Would you please output all the records exactly as given? Pictures should not appear in the copy.

Records provided ::
== Segment start ==
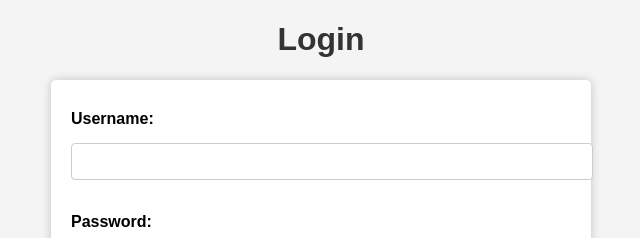
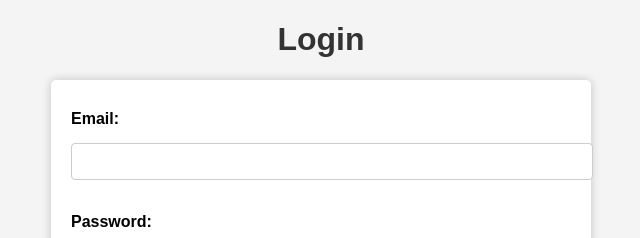
Before and after one commit to RavirajWadnerkar/CMPE_282_Web_Appication, a website: page login.html in a window 1280 px wide. Shown: the top 238 px of the page, 319-959 px from the left. Drawn offline with Linux system fonts and the light colour scheme.

Commit message:
updated code

```diff
--- a/app.js
+++ b/app.js
@@ -74,7 +74,7 @@ app.get('/CSS/styles.css', (req, res) => {
 // Register User
 app.post('/register', async (req, res) => {
     const { username, password } = req.body;
-
+    console.log(username, password);
     // Hash the password
     const hashedPassword = await bcrypt.hash(password, 10);
 
--- a/login.html
+++ b/login.html
@@ -7,8 +7,8 @@
 <body>
     <h1>Login</h1>
     <form action="/login" method="POST">
-        <label for="username">Username:</label>
-        <input type="text" id="username" name="username" required><br><br>
+        <label for="email">Email:</label>
+        <input type="text" id="email" name="username" required><br><br>
         <label for="password">Password:</label>
         <input type="password" id="password" name="password" required><br><br>
         <input type="submit" value="Login">
```
Also changed, not shown: register.html (+2 -2 lines), index1.html (added), list.html (added).
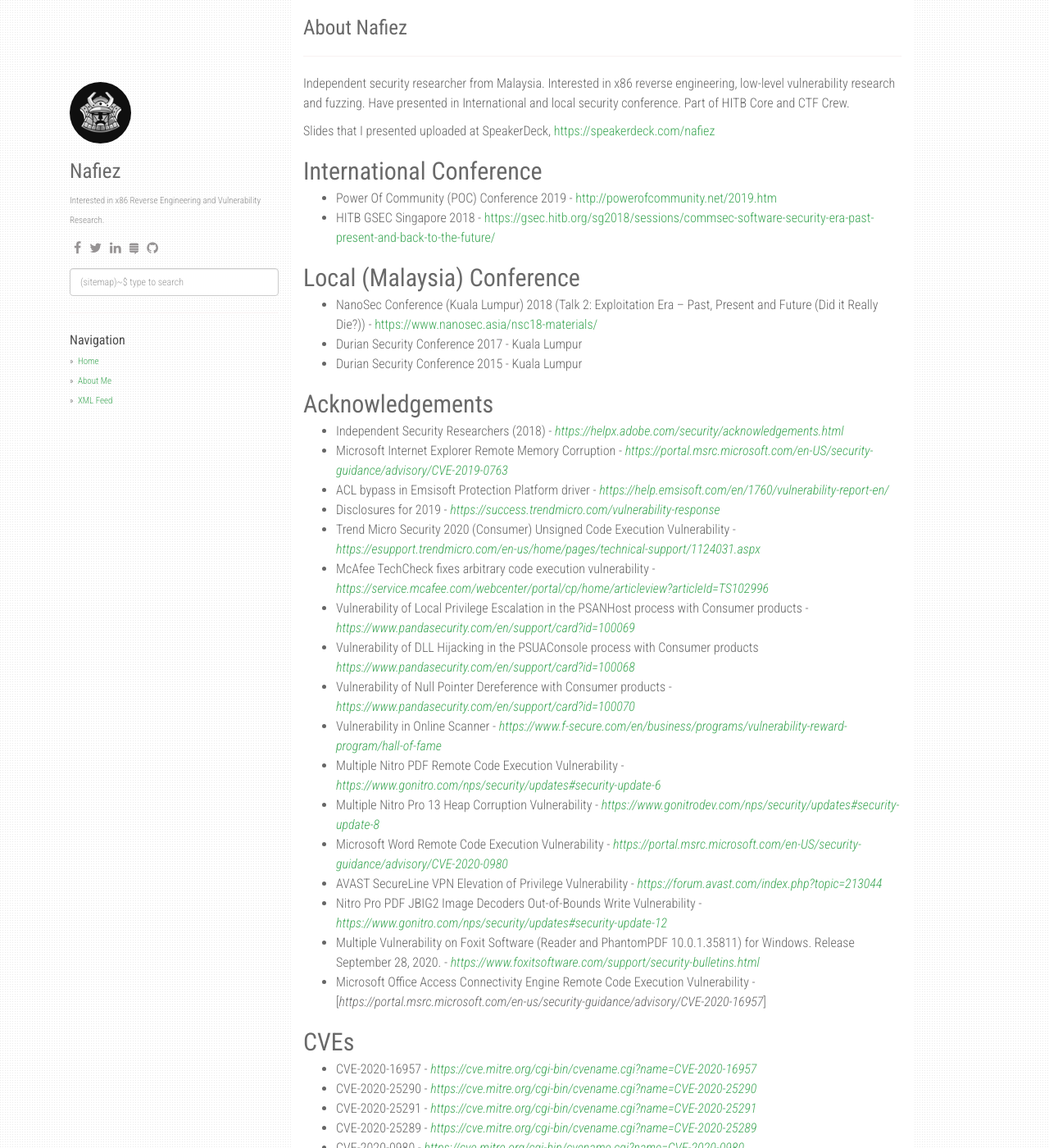
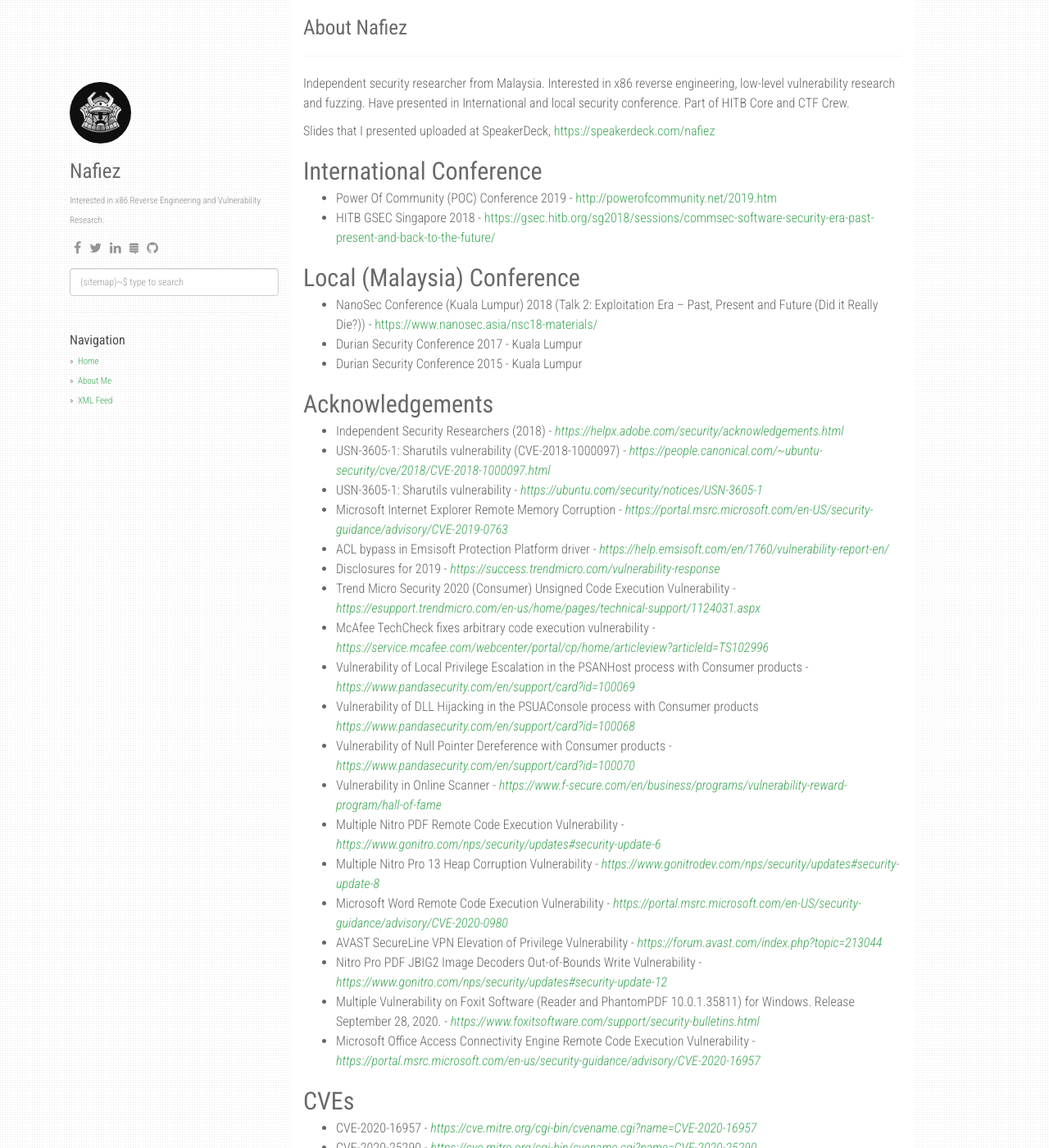
Before and after one commit to FazliMolaJan/nafiez.github.io, a Jekyll site: the page built from about.md, in a window 1280 px wide and 1400 px high. Shown: the whole window at 82% size. Built offline with Jekyll 4.4.1, drawn with Linux system fonts in a browser that asks for light colours; nearby versions of some CDN libraries.

Commit message:
Update about.md

```diff
--- a/about.md
+++ b/about.md
@@ -23,6 +23,8 @@ Local (Malaysia) Conference
 Acknowledgements
 ---
 - Independent Security Researchers (2018) - [_https://helpx.adobe.com/security/acknowledgements.html_](https://helpx.adobe.com/security/acknowledgements.html)
+- USN-3605-1: Sharutils vulnerability (CVE-2018-1000097) - [_https://people.canonical.com/~ubuntu-security/cve/2018/CVE-2018-1000097.html_](https://people.canonical.com/~ubuntu-security/cve/2018/CVE-2018-1000097.html)
+- USN-3605-1: Sharutils vulnerability - [_https://ubuntu.com/security/notices/USN-3605-1_](https://ubuntu.com/security/notices/USN-3605-1)
 - Microsoft Internet Explorer Remote Memory Corruption - [_https://portal.msrc.microsoft.com/en-US/security-guidance/advisory/CVE-2019-0763_](https://portal.msrc.microsoft.com/en-US/security-guidance/advisory/CVE-2019-0763)
 - ACL bypass in Emsisoft Protection Platform driver - [_https://help.emsisoft.com/en/1760/vulnerability-report-en/_](https://help.emsisoft.com/en/1760/vulnerability-report-en/)
 - Disclosures for 2019 - [_https://success.trendmicro.com/vulnerability-response_](https://success.trendmicro.com/vulnerability-response)
@@ -38,7 +40,7 @@ Acknowledgements
 - AVAST SecureLine VPN Elevation of Privilege Vulnerability - [_https://forum.avast.com/index.php?topic=213044_](https://forum.avast.com/index.php?topic=213044)
 - Nitro Pro PDF JBIG2 Image Decoders Out-of-Bounds Write Vulnerability - [_https://www.gonitro.com/nps/security/updates#security-update-12_](https://www.gonitro.com/nps/security/updates#security-update-12)
 - Multiple Vulnerability on Foxit Software (Reader and PhantomPDF 10.0.1.35811) for Windows. Release September 28, 2020. - [_https://www.foxitsoftware.com/support/security-bulletins.html_](https://www.foxitsoftware.com/support/security-bulletins.html)
-- Microsoft Office Access Connectivity Engine Remote Code Execution Vulnerability - [_https://portal.msrc.microsoft.com/en-us/security-guidance/advisory/CVE-2020-16957_]
+- Microsoft Office Access Connectivity Engine Remote Code Execution Vulnerability - [_https://portal.msrc.microsoft.com/en-us/security-guidance/advisory/CVE-2020-16957_](https://portal.msrc.microsoft.com/en-us/security-guidance/advisory/CVE-2020-16957)
 
 CVEs
 ----
```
== Segment end ==
Task response ::
Before and after one commit to RavirajWadnerkar/CMPE_282_Web_Appication, a website: page login.html in a window 1280 px wide. Shown: the top 238 px of the page, 319-959 px from the left. Drawn offline with Linux system fonts and the light colour scheme.

Commit message:
updated code

```diff
--- a/app.js
+++ b/app.js
@@ -74,7 +74,7 @@ app.get('/CSS/styles.css', (req, res) => {
 // Register User
 app.post('/register', async (req, res) => {
     const { username, password } = req.body;
-
+    console.log(username, password);
     // Hash the password
     const hashedPassword = await bcrypt.hash(password, 10);
 
--- a/login.html
+++ b/login.html
@@ -7,8 +7,8 @@
 <body>
     <h1>Login</h1>
     <form action="/login" method="POST">
-        <label for="username">Username:</label>
-        <input type="text" id="username" name="username" required><br><br>
+        <label for="email">Email:</label>
+        <input type="text" id="email" name="username" required><br><br>
         <label for="password">Password:</label>
         <input type="password" id="password" name="password" required><br><br>
         <input type="submit" value="Login">
```
Also changed, not shown: register.html (+2 -2 lines), index1.html (added), list.html (added).
Before and after one commit to FazliMolaJan/nafiez.github.io, a Jekyll site: the page built from about.md, in a window 1280 px wide and 1400 px high. Shown: the whole window at 82% size. Built offline with Jekyll 4.4.1, drawn with Linux system fonts in a browser that asks for light colours; nearby versions of some CDN libraries.

Commit message:
Update about.md

```diff
--- a/about.md
+++ b/about.md
@@ -23,6 +23,8 @@ Local (Malaysia) Conference
 Acknowledgements
 ---
 - Independent Security Researchers (2018) - [_https://helpx.adobe.com/security/acknowledgements.html_](https://helpx.adobe.com/security/acknowledgements.html)
+- USN-3605-1: Sharutils vulnerability (CVE-2018-1000097) - [_https://people.canonical.com/~ubuntu-security/cve/2018/CVE-2018-1000097.html_](https://people.canonical.com/~ubuntu-security/cve/2018/CVE-2018-1000097.html)
+- USN-3605-1: Sharutils vulnerability - [_https://ubuntu.com/security/notices/USN-3605-1_](https://ubuntu.com/security/notices/USN-3605-1)
 - Microsoft Internet Explorer Remote Memory Corruption - [_https://portal.msrc.microsoft.com/en-US/security-guidance/advisory/CVE-2019-0763_](https://portal.msrc.microsoft.com/en-US/security-guidance/advisory/CVE-2019-0763)
 - ACL bypass in Emsisoft Protection Platform driver - [_https://help.emsisoft.com/en/1760/vulnerability-report-en/_](https://help.emsisoft.com/en/1760/vulnerability-report-en/)
 - Disclosures for 2019 - [_https://success.trendmicro.com/vulnerability-response_](https://success.trendmicro.com/vulnerability-response)
@@ -38,7 +40,7 @@ Acknowledgements
 - AVAST SecureLine VPN Elevation of Privilege Vulnerability - [_https://forum.avast.com/index.php?topic=213044_](https://forum.avast.com/index.php?topic=213044)
 - Nitro Pro PDF JBIG2 Image Decoders Out-of-Bounds Write Vulnerability - [_https://www.gonitro.com/nps/security/updates#security-update-12_](https://www.gonitro.com/nps/security/updates#security-update-12)
 - Multiple Vulnerability on Foxit Software (Reader and PhantomPDF 10.0.1.35811) for Windows. Release September 28, 2020. - [_https://www.foxitsoftware.com/support/security-bulletins.html_](https://www.foxitsoftware.com/support/security-bulletins.html)
-- Microsoft Office Access Connectivity Engine Remote Code Execution Vulnerability - [_https://portal.msrc.microsoft.com/en-us/security-guidance/advisory/CVE-2020-16957_]
+- Microsoft Office Access Connectivity Engine Remote Code Execution Vulnerability - [_https://portal.msrc.microsoft.com/en-us/security-guidance/advisory/CVE-2020-16957_](https://portal.msrc.microsoft.com/en-us/security-guidance/advisory/CVE-2020-16957)
 
 CVEs
 ----
```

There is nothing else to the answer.